PHILADELPHIA (AP) — A man has been charged in a stabbing rampage along a Philadelphia street in which police said he randomly attacked people at a cellphone store and inside a car and then killed a man at a mechanic shop.
The death was one of six killings on a violent Tuesday in the city.
Police said the man entered a Cricket Wireless store in west Philadelphia and stabbed a man in the chest who was paying his bill, then climbed into a car and stabbed the driver in each hand before heading to a nearby mechanic and stabbing 30-year-old Nathan Ackison in the chest as he was watching repairs on his car. Ackson was pronounced dead at a nearby hospital minutes later. The two other victims drove themselves to a hospital and were in stable condition.
Ronald Stanley, 55, was charged Wednesday with murder, criminal homicide, aggravated and simple assault and related offenses. Police said the weapon was found on Stanley at the time of his arrest. Court documents don’t list an attorney who could respond to the charges and a listed number for the defendant couldn’t be found Wednesday.
“They’re clearly unprovoked attacks at this point,” Philadelphia Police Lieutenant John Walker told WCAU-TV about the stabbing attacks. “We’re not sure what the motivation is behind this male.”
A few hours later after the stabbing rampage, investigators say gunfire broke out in a south Philadelphia neighborhood, killing 21-year-old Demetrius Pinckney and critically injuring a 20-year-old man. Police said their initial investigation indicated an argument or disturbance broke out involving “numerous dirt bikes and quads chasing each other” followed by several gunshots.
Pinckney was the younger brother of Oklahoma City Thunder guard Dion Waiters, who left the team to be with family.
Over the next several hours in Philadelphia, police said, four more men were killed in four separate shootings.
No arrests have been reported in any of the shootings.
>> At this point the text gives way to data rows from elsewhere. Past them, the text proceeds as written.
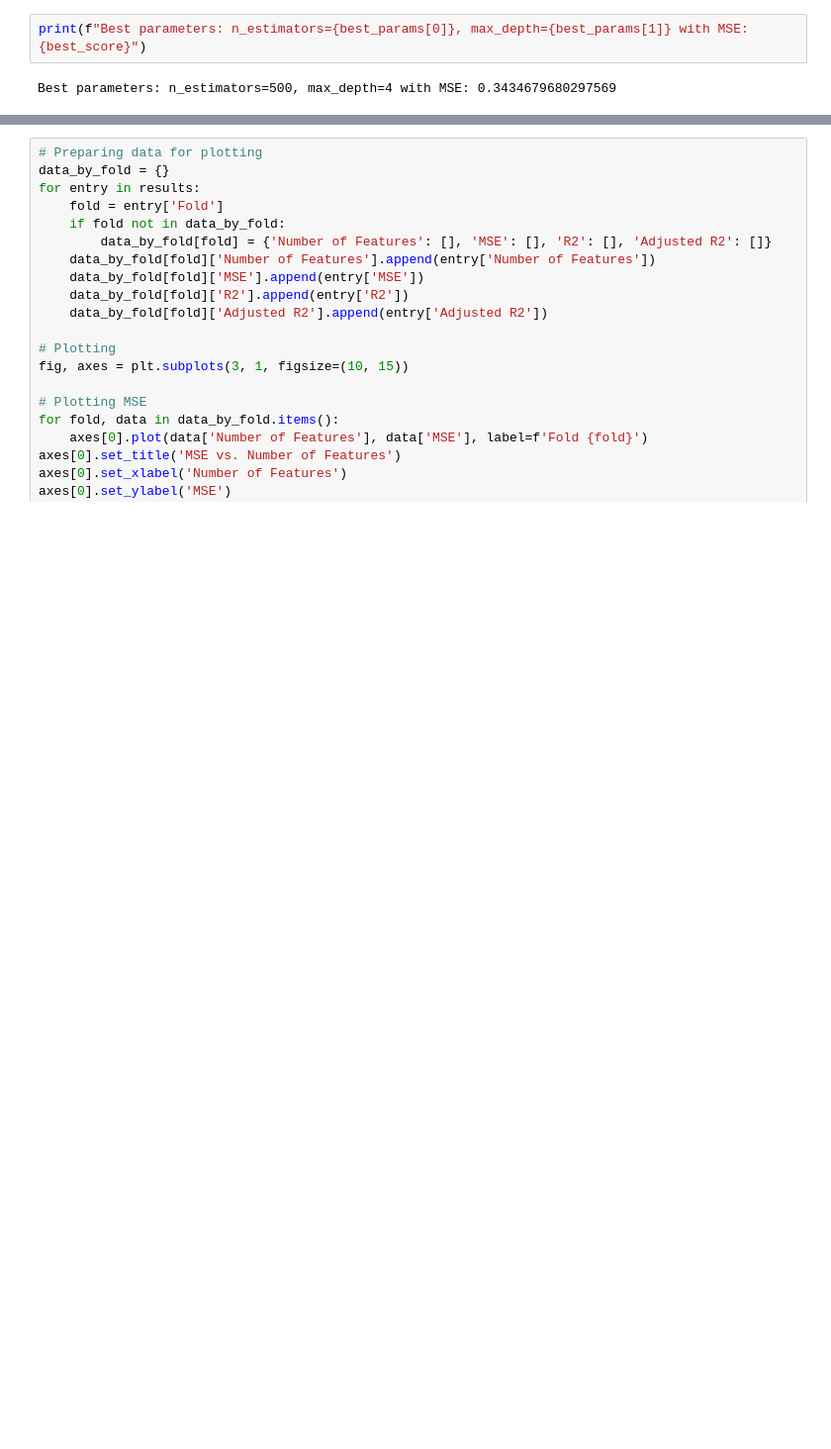
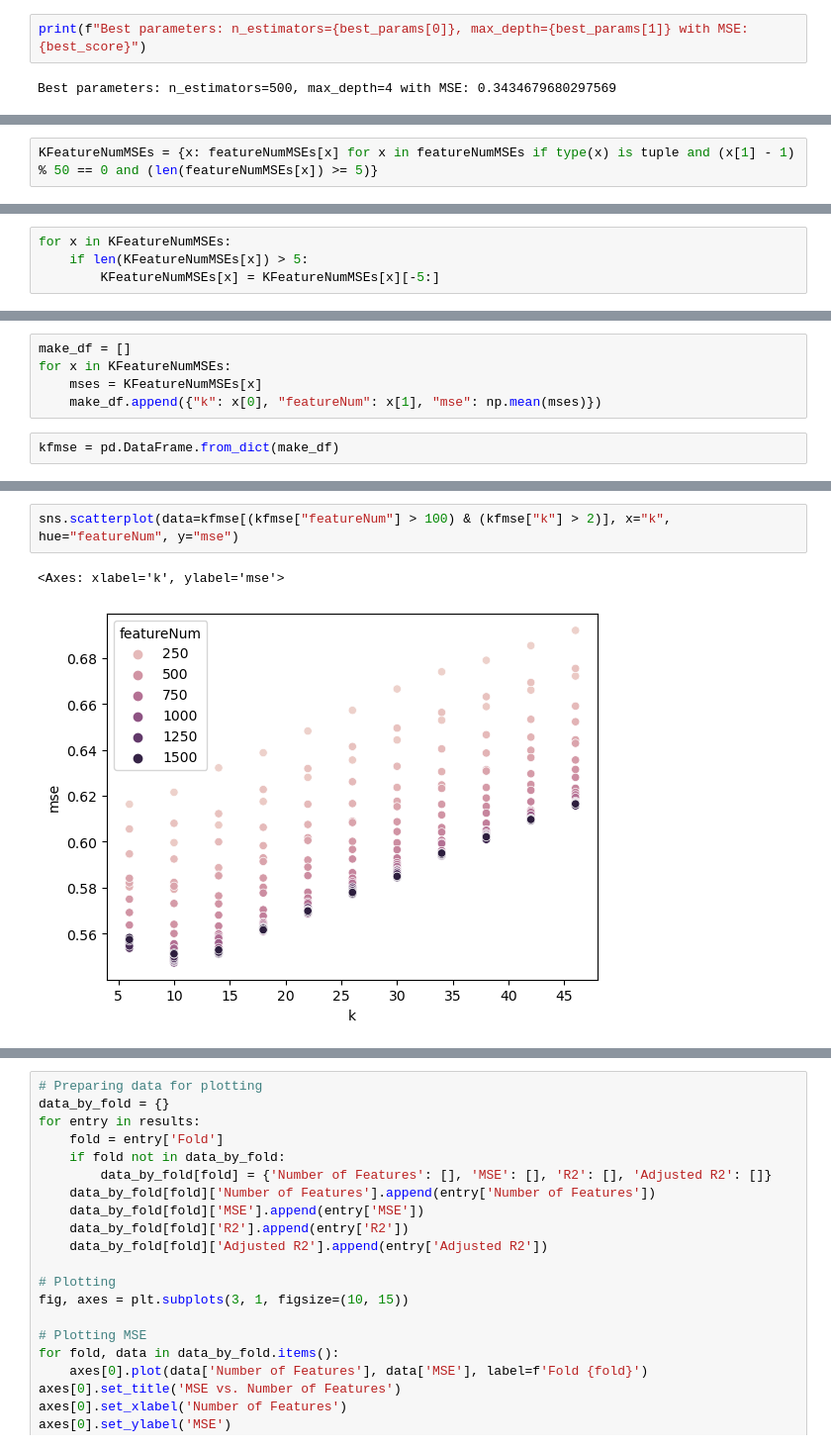
Before and after one commit to KingJMS1/JMT6366Project, a Jupyter notebook: XGBoost.ipynb, the cells around one changed output, grey strips where cells are left out. Shown at 99% size. Cells and saved outputs as stored; diff of their text form; blank space fills up the shorter version.

```diff
--- a/XGBoost.ipynb
+++ b/XGBoost.ipynb
@@ -169,0 +343,2 @@ Thresh=0.0010072, n=213, Mean Squared Error: 0.3747, R-Squared: 0.7176, Adj-R-Sq
+# %%
+KFeatureNumMSEs = {x: featureNumMSEs[x] for x in featureNumMSEs if type(x) is tuple and (x[1] - 1) % 50 == 0 and (len(featureNumMSEs[x]) >= 5)}
@@ -169,0 +365,4 @@ Thresh=0.0010072, n=213, Mean Squared Error: 0.3747, R-Squared: 0.7176, Adj-R-Sq
+# %%
+for x in KFeatureNumMSEs:
+    if len(KFeatureNumMSEs[x]) > 5:
+        KFeatureNumMSEs[x] = KFeatureNumMSEs[x][-5:]
@@ -169,0 +389,7 @@ Thresh=0.0010072, n=213, Mean Squared Error: 0.3747, R-Squared: 0.7176, Adj-R-Sq
+# %%
+make_df = []
+for x in KFeatureNumMSEs:
+    mses = KFeatureNumMSEs[x]
+    make_df.append({"k": x[0], "featureNum": x[1], "mse": np.mean(mses)})
+# %%
+kfmse = pd.DataFrame.from_dict(make_df)
@@ -169,0 +412,5 @@ Thresh=0.0010072, n=213, Mean Squared Error: 0.3747, R-Squared: 0.7176, Adj-R-Sq
+# %%
+sns.scatterplot(data=kfmse[(kfmse["featureNum"] > 100) & (kfmse["k"] > 2)], x="k", hue="featureNum", y="mse")
+# %% [output]
+<Axes: xlabel='k', ylabel='mse'>
+[figure, added]
```
Also changed, not shown: parts of 22 cells of this notebook, 1 other file.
All of the killings happened in different neighborhoods, and police aren’t saying whether any of them are connected.
(Photo Source: Thinkstock)